== Segment start ==
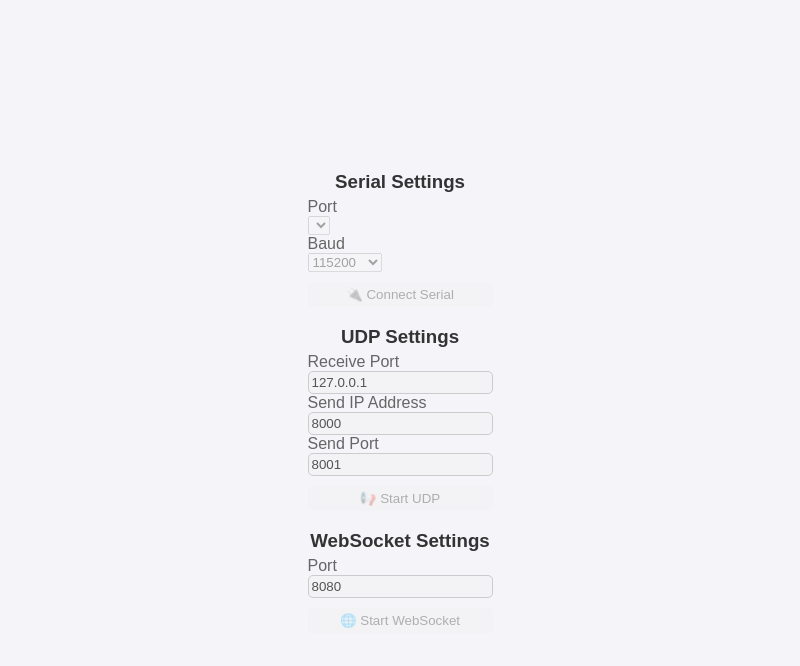
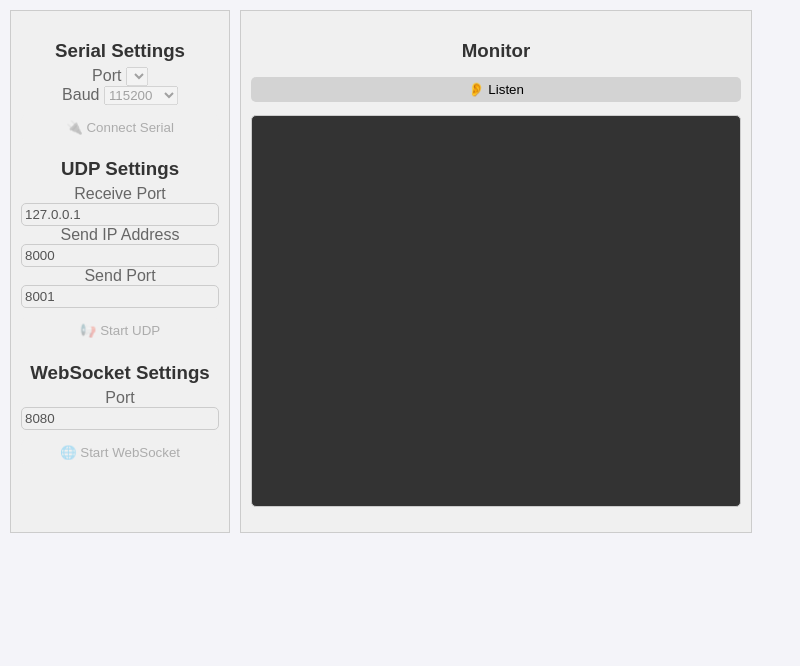
Before and after one commit to thomasfredericks/OscBridge, an Electron app: page index.html in a window 800 px wide. Drawn offline with Linux system fonts and the light colour scheme; no server answers.

Commit message:
Monitoring looks good

```diff
--- a/index.html
+++ b/index.html
@@ -8,27 +8,24 @@
         body {
             font-family: Arial, sans-serif;
             background-color: #f4f4f9;
-            margin: 0;
+            margin: 10px;
             padding: 0;
-            display: flex;
-            justify-content: center;
-            align-items: center;
-            height: 100vh;
         }
-        /*
-        .form-container {
-            background-color: #fff;
-            padding: 20px;
-            border-radius: 10px;
-            box-shadow: 0 0 10px rgba(0, 0, 0, 0.1);
-            width: 300px;
+
+        .table-container {
+            display: grid;
+            grid-template-columns: 220px 512px; /* Two  columns */
+            gap: 10px; /* Space between columns */
         }
-        .form-container h2 {
+
+        .table-column {
             text-align: center;
-            margin-bottom: 20px;
-            color: #333;
+            padding: 10px;
+            background-color: #f0f0f0;
+            border: 1px solid #ccc;
         }
-        */
+
+
         .form-group {
             margin-bottom: 15px;
         }
@@ -38,7 +35,6 @@
             margin-bottom: 5px;
         }
         .form-group label {
-            display: block;
 
             color: #666;
         }
@@ -70,9 +66,30 @@
         }
         */
     </style>
+
+<style>
+    pre {
+        background-color: #333; /* Background color */
+        color: #fff; /* Text color */
+        padding: 5px; /* Optional padding */
+        border-radius: 5px; /* Optional rounded corners */
+        border: 1px solid #ccc;
+         font-family: monospace;
+         max-height: 380px;
+         min-height: 380px;
+       /*overflow: hidden;*/ /* Prevents scrollbars from appearing */
+       overflow: auto;
+        white-space: pre-wrap;
+        text-align: left;
+
+    }
+</style>
 </head>
 
 <body>
+
+    <div class="table-container">
+        <div class="table-column">
             <div class="form-container">
                 <section class="form-group">
                     <h3>Serial Settings</h3>
@@ -80,6 +97,7 @@
                     <label for="serial-port-selector">Port</label>
                     <select id="serial-port-selector" name="serial-port-selector" disabled>
                     </select>
+                    <br>
                     <label for="serial-baud-selector">Baud</label>
                     <select id="serial-baud-selector" name="serial-baud-selector" disabled>
                         <option>9600</option>
@@ -131,6 +149,20 @@
 
                 </section>
             </div>
+        </div>
+        <div class="table-column">
+            <section class="form-group">
+                <h3>Monitor</h3>
+                <button id="monitor-listen" type="button" >👂 Listen</button>
+                    <div>
+                        <pre id="osc-output" ></pre>
+                    </div>
+                </section>
+
+
+        </div>
+    </div>
+
 </body>
 
 <script>
@@ -421,10 +453,14 @@ let websocketStatus = {
     */
 
 
+
+
     ipcRenderer.send('global', {type:'sync'});
 
 
 </script>
 
+<script src="monitor.js"></script>
+
 
 </html>
--- a/monitor.js
+++ b/monitor.js
@@ -1,4 +1,4 @@
-const { ipcRenderer } = require('electron');
+//const { ipcRenderer } = require('electron');
 
 
 let oscOutput = document.getElementById('osc-output');
@@ -6,14 +6,32 @@ let oscOutput = document.getElementById('osc-output');
 let oscOutputLengths = []; // Array to keep track of line lengths
 let oscOutputMax = 64;
 
+let listening = "closed";
+const monitorListen = document.getElementById ('monitor-listen');
+monitorListen.style.backgroundColor = buttonColors[listening].backgroundColor;
+monitorListen.style.color = buttonColors[listening].color;
+
+monitorListen.addEventListener('click', function () {
+    if ( listening == "opened"  ) {
+        listening = "closed";
+        ipcRenderer.send('monitor', {target:"listen", type:"close"});
+    } else {
+        listening = "opened";
+        ipcRenderer.send('monitor', {target:"listen", type:"open"});
+    }
+
+    monitorListen.style.backgroundColor = buttonColors[listening].backgroundColor;
+monitorListen.style.color = buttonColors[listening].color;
+
+});
 
 function isPreOverflowing(preElement) {
     return preElement.scrollHeight > preElement.clientHeight ;
 }
 
-ipcRenderer.on('osc-message', (event, oscMessage) => {
+ipcRenderer.on('monitor-message', (event, data) => {
 
-    const args = oscMessage.args;
+    const args = data.oscMessage.args;
     let types ='';
     let values = '';
     args.forEach((arg, index) => {
@@ -21,18 +39,21 @@ ipcRenderer.on('osc-message', (event, oscMessage) => {
         values += String(arg.value);
     });
 
-    let line = oscMessage.address+' '+types+' '+values+'\n';
+    let line = data.source+": "+data.oscMessage.address+' '+types+' '+values+'\n';
 
     oscOutputLengths.push(line.length); // Store the length of the added line
 
     let content = line + oscOutput.innerText;
 
-    if ( oscOutputLengths.length > oscOutputMax ) {
+
+    while ( oscOutputLengths.length > oscOutputMax ) {
         let lengthToRemove = oscOutputLengths[0];
         oscOutputLengths.shift();
        // console.log('content.length '+content.length);
         content = content.slice(0, content.length - lengthToRemove);
       //  console.log('content.length '+content.length);
+
+
     }
 
     oscOutput.innerText = content;
```
Also changed, not shown: main.js (+53 -18 lines). Lines whose indentation alone changed are shown as unchanged.
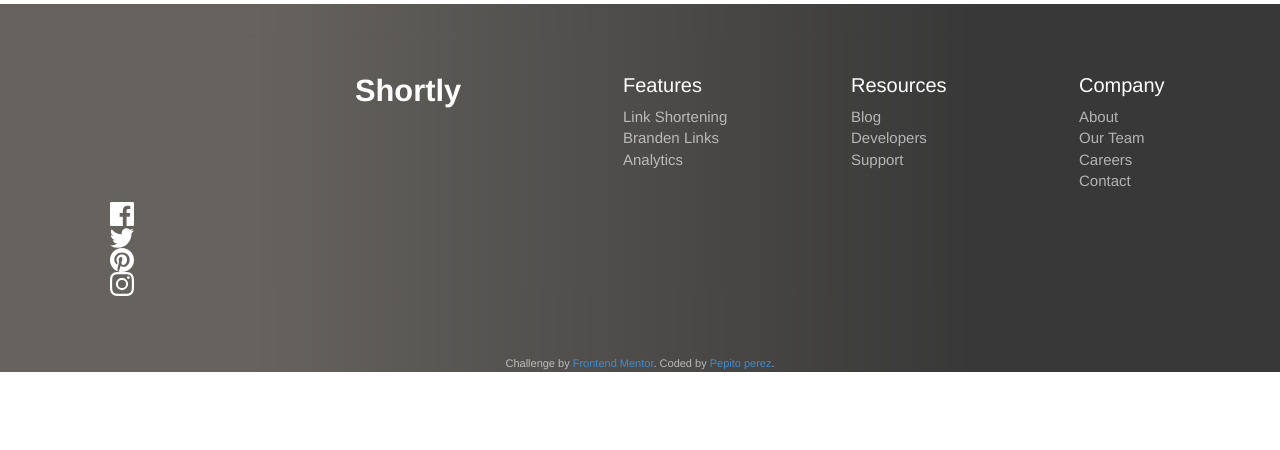
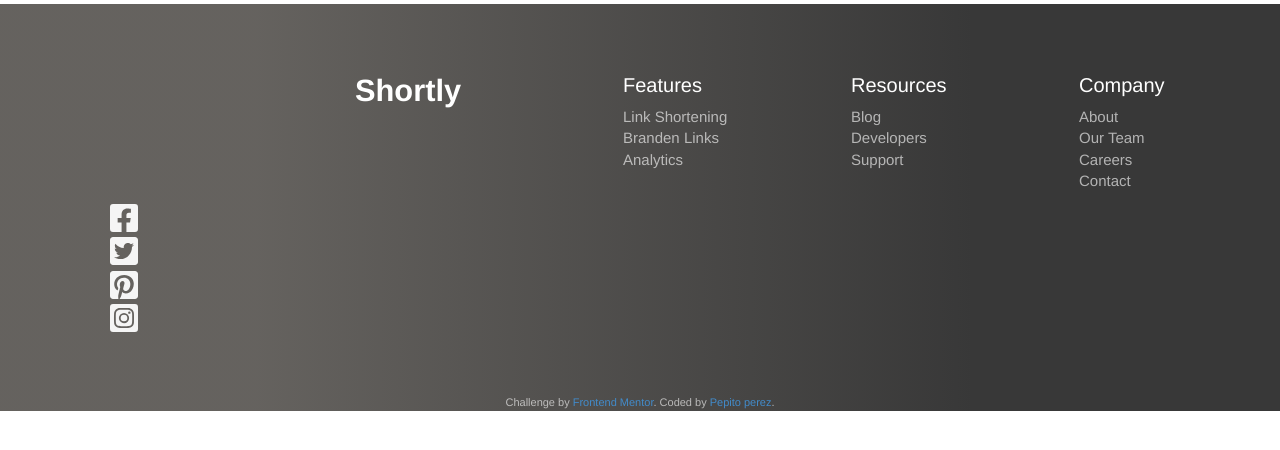
Before and after one commit to hguzman/NativApps, a PHP site: page /compania.html in a window 1280 px wide. Shown: the part 218-668 px from the top of the page. Run offline with PHP 8.4, Linux system fonts and the light colour scheme; some libraries are stand-ins or nearby versions.

Commit message:
iconos e index.php
Cambie las rutas de index.html a index.php para el correcto funcionamiento del login, ademas reemplace las imagenes de las redes sociales por icinos para aligerar el peso de la pagina al cargar esta misma.

```diff
--- a/CSS/style.css
+++ b/CSS/style.css
@@ -179,7 +179,9 @@
 
  .texto-iconos{
      font-size: xx-large;
-     margin-left: 10
+     margin-right: 10px;
+     color:whitesmoke;
+
  }
  /* FIN contenedor-iconos */
 
--- a/SOPIEC/index.php
+++ b/SOPIEC/index.php
@@ -62,7 +62,7 @@ if(isset($_SESSION['login'])) {
                     </li>
                     <!-- Primero/inicio -->
                     <li>
-                        <a href="index.html"><i class="fa fa-desktop "></i>Inicio</a>
+                        <a href="index.php"><i class="fa fa-desktop "></i>Inicio</a>
                     </li>
                     <!-- Segundo/Administracion de usuarios -->
                     <li>
--- a/SOPIEC/nuevousuario.php
+++ b/SOPIEC/nuevousuario.php
@@ -31,7 +31,7 @@ include('assets/php/db.php');
                         <span class="icon-bar"></span>
                         <span class="icon-bar"></span>
                     </button>
-                    <a class="navbar-brand" href="index.html"><i class="fa fa-square-o "></i>&nbsp;SOPIEC</a>
+                    <a class="navbar-brand" href="index.php"><i class="fa fa-square-o "></i>&nbsp;SOPIEC</a>
                 </div>
                 <!-- Lista opciones -->
                 <div class="navbar-collapse collapse">
@@ -53,7 +53,7 @@ include('assets/php/db.php');
                     </li>
                     <!-- Primero/inicio -->
                     <li>
-                        <a href="index.html"><i class="fa fa-desktop "></i>Inicio</a>
+                        <a href="index.php"><i class="fa fa-desktop "></i>Inicio</a>
                     </li>
                     <!-- Segundo/Administracion de usuarios -->
                     <li>
--- a/compania.html
+++ b/compania.html
@@ -24,7 +24,7 @@
             </a>
             <ul class="nav">
                 <li class="nav-item">
-                    <a class="nav-link" href="index.html">Inicio</a>
+                    <a class="nav-link" href="index.php">Inicio</a>
                 </li>
                 <li class="nav-item">
                     <a class="nav-link" href="productos.html">Productos</a>
@@ -69,16 +69,25 @@
         </ul>
         <ul class="footer__redes d-flex justify-content-around">
             <li class="footer__redes--item">
-                <img src="img/icon-facebook.svg" alt="icon-facebook" />
+                <a href="#">
+                    <i class="fab fa-facebook-square texto-iconos"></i>
+                </a>
             </li>
             <li class="footer__redes--item">
-                <img src="img//icon-twitter.svg" alt="icon-twitter" />
+                <a href="#">
+                    <i class="fab fa-twitter-square texto-iconos"></i>
+                </a>
+            </li>
+
+            <li class="footer__redes--item">
+                <a href="#">
+                    <i class="fab fa-pinterest-square texto-iconos"></i>
+                </a>
             </li>
             <li class="footer__redes--item">
-                <img src="img/icon-pinterest.svg" alt=" icon-pinterest" />
-            </li>
-            <li class="footer__redes--item">
-                <img src="img/icon-instagram.svg" alt="icon-instagram" />
+                <a href="#">
+                    <i class="fab fa-instagram-square texto-iconos"></i>
+                </a>
             </li>
         </ul>
     </div>
@@ -88,6 +97,7 @@
         <a href="https://github.com/soadtech" target="_blank">Pepito perez</a>.
     </div>
 </footer>
+<script src="https://cdnjs.cloudflare.com/ajax/libs/font-awesome/5.13.1/js/all.min.js" integrity="sha512-M+hXwltZ3+0nFQJiVke7pqXY7VdtWW2jVG31zrml+eteTP7im25FdwtLhIBTWkaHRQyPrhO2uy8glLMHZzhFog==" crossorigin="anonymous"></script>
 </body>
 
 </html>
--- a/opiniones.html
+++ b/opiniones.html
@@ -25,7 +25,7 @@
             </a>
             <ul class="nav">
                 <li class="nav-item">
-                    <a class="nav-link" href="index.html">Inicio</a>
+                    <a class="nav-link" href="index.php">Inicio</a>
                 </li>
                 <li class="nav-item">
                     <a class="nav-link" href="productos.html">Productos</a>
```
Also changed, not shown: contactenos.html (+17 -7 lines), index.php (+21 -19 lines), productos.html (+17 -7 lines).
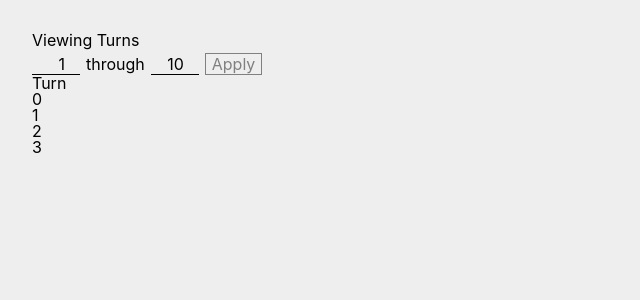
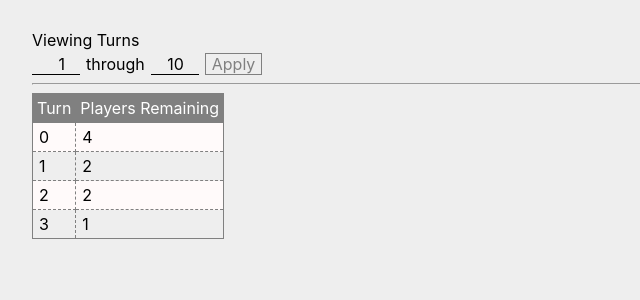
Before and after one commit to turnqujo/War-Client, a React (Create React App) app: page / in a window 1280 px wide. Shown: the top 300 px of the page, without its empty margins (0-640 px from the left). Built offline with nearby package versions, Linux system fonts and the light colour scheme; no server answers.

Commit message:
Further work on the table components

```diff
--- a/src/App.tsx
+++ b/src/App.tsx
@@ -9,12 +9,18 @@ const App: React.FC = () => {
   const domain: Range = { start: 1, end: 100 };
   const initial: Range = { start: 1, end: 10 };
 
-  const header = Map({ 'turn-col': 'Turn' });
-  const cells = List([Map({ 'turn-col': 0 }), Map({ 'turn-col': 1 }), Map({ 'turn-col': 2 }), Map({ 'turn-col': 3 })]);
+  const header = Map({ 'turn-col': 'Turn', 'players-remaining': 'Players Remaining' });
+  const cells = List([
+    Map({ 'turn-col': 0, 'players-remaining': 4 }),
+    Map({ 'turn-col': 1, 'players-remaining': 2 }),
+    Map({ 'turn-col': 2, 'players-remaining': 2 }),
+    Map({ 'turn-col': 3, 'players-remaining': 1 })
+  ]);
 
   return (
     <div className="app">
       <RangeDisplay domain={domain} initial={initial} onChange={(newRange: Range) => console.log(newRange)} />
+      <hr />
       <GameTable headerCells={header} cells={cells} onToggleSort={console.log} />
     </div>
   );
--- a/src/game-table/game-table.css
+++ b/src/game-table/game-table.css
@@ -1,2 +1,14 @@
 .game-table {
+  border-collapse: collapse;
+  border: 1px solid gray;
+
+  &__header {
+    background-color: gray;
+    color: white;
+    text-align: center;
+  }
+
+  &__row:nth-child(even) {
+    background-color: snow;
+  }
 }
--- a/src/game-table/game-table.tsx
+++ b/src/game-table/game-table.tsx
@@ -1,7 +1,8 @@
+import { List, Map } from 'immutable';
 import React from 'react';
-import { Map, List } from 'immutable';
+import './game-table.css';
+import TableCell from './table-cell';
 import TableHeaderCell from './table-header-cell';
-import TableCell from './table-cell';
 
 interface Props {
   headerCells?: Map<string, string>;
@@ -10,9 +11,9 @@ interface Props {
 }
 
 const GameTable: React.FC<Props> = (props: Props) => (
-  <div className="game-table">
+  <table className="game-table">
     {!props.headerCells ? null : (
-      <div className="game-table__header">
+      <thead className="game-table__header">
         {props.headerCells
           .map((label: string, key: string) => (
             <TableHeaderCell key={key} column={key} sortAscending={true} onToggleSort={props.onToggleSort}>
@@ -20,14 +21,14 @@ const GameTable: React.FC<Props> = (props: Props) => (
             </TableHeaderCell>
           ))
           .toList()}
-      </div>
+      </thead>
     )}
     {props.cells.map((row: Map<string, React.ReactChild>, i: number) => (
-      <div key={i} className="game-table__row">
+      <tbody key={i} className="game-table__row">
         {row.map((content: React.ReactChild, column: string) => <TableCell key={column}>{content}</TableCell>).toList()}
-      </div>
+      </tbody>
     ))}
-  </div>
+  </table>
 );
 
 export default GameTable;
--- /dev/null
+++ b/src/game-table/table-cell.css
@@ -0,0 +1,4 @@
+.table-cell {
+  padding: 6px;
+  border: 1px dashed gray;
+}
--- a/src/game-table/table-cell.tsx
+++ b/src/game-table/table-cell.tsx
@@ -1,9 +1,10 @@
 import React from 'react';
+import './table-cell.css';
 
 interface Props {
   children: React.ReactChild;
 }
 
-const TableCell: React.FC<Props> = (props: Props) => <div className="table-cell">{props.children}</div>;
+const TableCell: React.FC<Props> = (props: Props) => <td className="table-cell">{props.children}</td>;
 
 export default TableCell;
--- a/src/game-table/table-header-cell.css
+++ b/src/game-table/table-header-cell.css
@@ -1,2 +1,4 @@
 .table-header-cell {
+  padding: 6px 4px;
+  border: 1px solid gray;
 }
--- a/src/game-table/table-header-cell.tsx
+++ b/src/game-table/table-header-cell.tsx
@@ -1,5 +1,6 @@
+import classnames from 'classnames';
 import React from 'react';
-import classnames from 'classnames';
+import './table-header-cell.css';
 
 interface Props {
   children: React.ReactChild;
@@ -15,9 +16,9 @@ const TableHeaderCell: React.FC<Props> = (props: Props) => {
   });
 
   return (
-    <div className={classes} onClick={() => props.onToggleSort(props.column)}>
+    <th className={classes} onClick={() => props.onToggleSort(props.column)}>
       {props.children}
-    </div>
+    </th>
   );
 };
 
```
== Segment end ==
Search the records above for "monitorListen" and copy every line that has it.

§ ANSWER TO THE PROBLEM:
+const monitorListen = document.getElementById ('monitor-listen');
+monitorListen.style.backgroundColor = buttonColors[listening].backgroundColor;
+monitorListen.style.color = buttonColors[listening].color;
+monitorListen.addEventListener('click', function () {
+    monitorListen.style.backgroundColor = buttonColors[listening].backgroundColor;
+monitorListen.style.color = buttonColors[listening].color;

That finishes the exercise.